# What to do
Leaving out the pictures, please retype each record exactly.

----- Source data

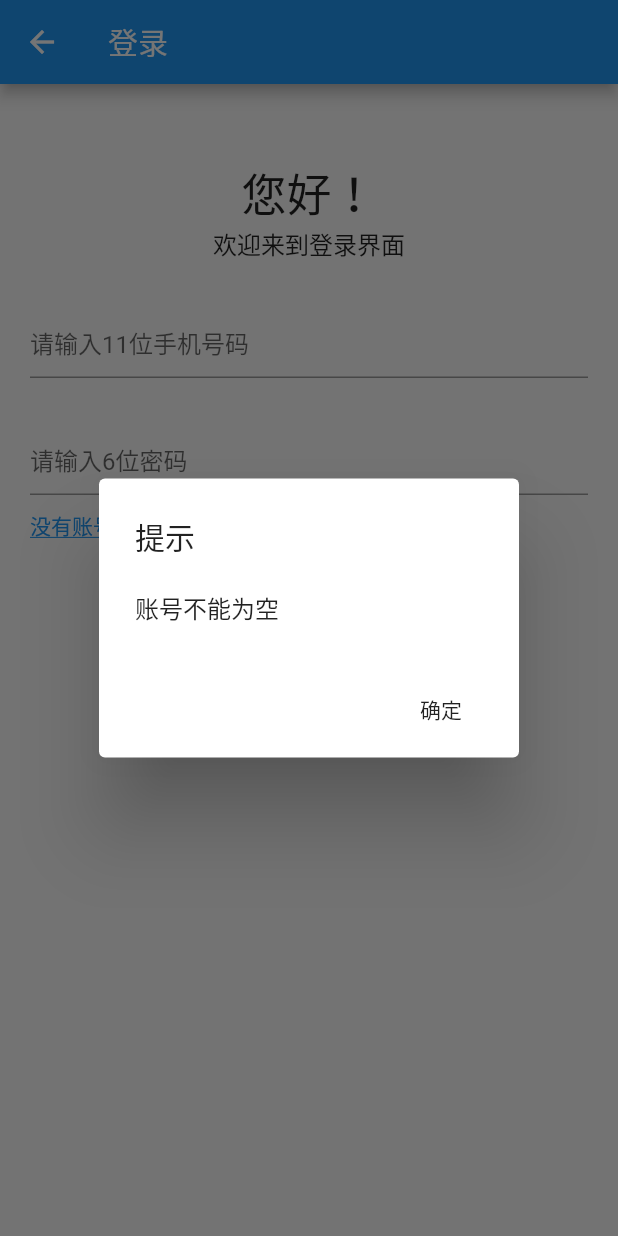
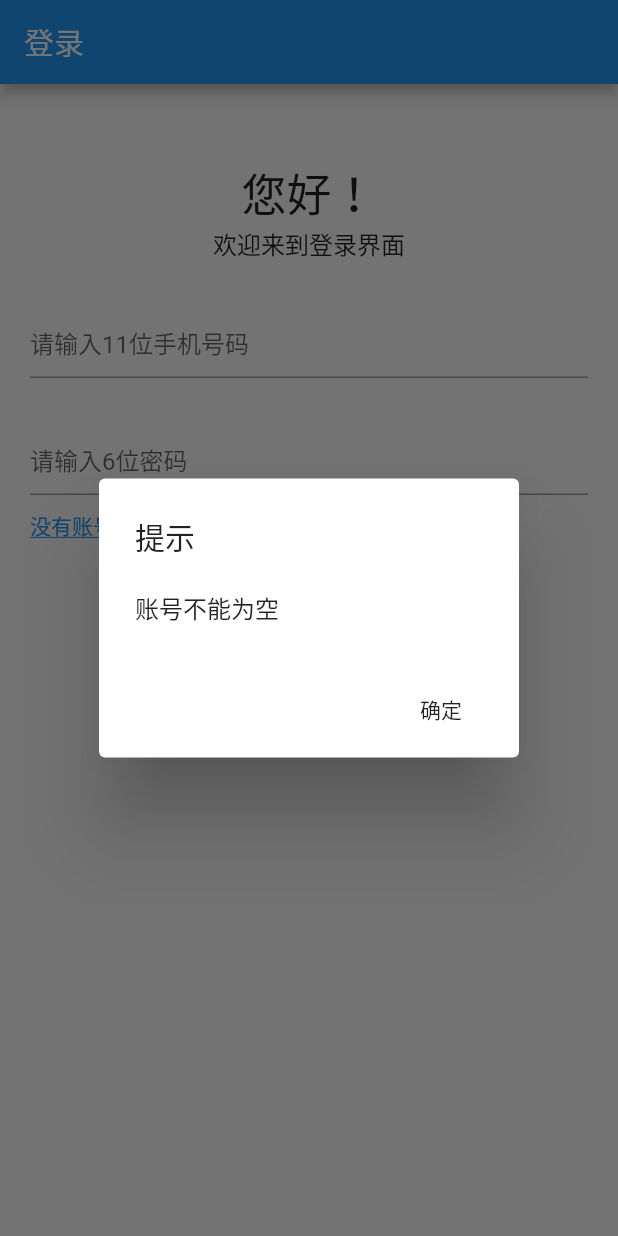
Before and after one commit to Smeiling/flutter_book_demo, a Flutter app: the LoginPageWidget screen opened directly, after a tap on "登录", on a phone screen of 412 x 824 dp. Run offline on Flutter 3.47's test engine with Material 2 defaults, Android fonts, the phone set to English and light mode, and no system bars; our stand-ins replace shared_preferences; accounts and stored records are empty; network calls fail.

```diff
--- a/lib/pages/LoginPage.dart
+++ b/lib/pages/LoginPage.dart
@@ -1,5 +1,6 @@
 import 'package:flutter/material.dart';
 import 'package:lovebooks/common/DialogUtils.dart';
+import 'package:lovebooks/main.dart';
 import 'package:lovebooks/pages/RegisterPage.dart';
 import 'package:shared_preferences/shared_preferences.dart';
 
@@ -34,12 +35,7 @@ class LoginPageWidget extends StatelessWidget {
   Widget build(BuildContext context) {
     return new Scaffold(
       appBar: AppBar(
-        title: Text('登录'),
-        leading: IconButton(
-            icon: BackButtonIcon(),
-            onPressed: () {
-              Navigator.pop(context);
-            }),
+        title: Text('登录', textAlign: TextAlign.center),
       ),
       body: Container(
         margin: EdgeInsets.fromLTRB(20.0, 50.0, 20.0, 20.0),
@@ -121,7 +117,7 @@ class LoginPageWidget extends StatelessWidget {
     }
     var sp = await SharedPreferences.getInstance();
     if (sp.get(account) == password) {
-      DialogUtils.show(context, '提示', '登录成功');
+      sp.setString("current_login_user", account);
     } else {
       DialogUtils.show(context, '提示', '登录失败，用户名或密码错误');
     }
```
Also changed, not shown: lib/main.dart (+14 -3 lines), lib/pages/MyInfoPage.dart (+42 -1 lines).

----------

# Task response
Before and after one commit to Smeiling/flutter_book_demo, a Flutter app: the LoginPageWidget screen opened directly, after a tap on "登录", on a phone screen of 412 x 824 dp. Run offline on Flutter 3.47's test engine with Material 2 defaults, Android fonts, the phone set to English and light mode, and no system bars; our stand-ins replace shared_preferences; accounts and stored records are empty; network calls fail.

```diff
--- a/lib/pages/LoginPage.dart
+++ b/lib/pages/LoginPage.dart
@@ -1,5 +1,6 @@
 import 'package:flutter/material.dart';
 import 'package:lovebooks/common/DialogUtils.dart';
+import 'package:lovebooks/main.dart';
 import 'package:lovebooks/pages/RegisterPage.dart';
 import 'package:shared_preferences/shared_preferences.dart';
 
@@ -34,12 +35,7 @@ class LoginPageWidget extends StatelessWidget {
   Widget build(BuildContext context) {
     return new Scaffold(
       appBar: AppBar(
-        title: Text('登录'),
-        leading: IconButton(
-            icon: BackButtonIcon(),
-            onPressed: () {
-              Navigator.pop(context);
-            }),
+        title: Text('登录', textAlign: TextAlign.center),
       ),
       body: Container(
         margin: EdgeInsets.fromLTRB(20.0, 50.0, 20.0, 20.0),
@@ -121,7 +117,7 @@ class LoginPageWidget extends StatelessWidget {
     }
     var sp = await SharedPreferences.getInstance();
     if (sp.get(account) == password) {
-      DialogUtils.show(context, '提示', '登录成功');
+      sp.setString("current_login_user", account);
     } else {
       DialogUtils.show(context, '提示', '登录失败，用户名或密码错误');
     }
```
Also changed, not shown: lib/main.dart (+14 -3 lines), lib/pages/MyInfoPage.dart (+42 -1 lines).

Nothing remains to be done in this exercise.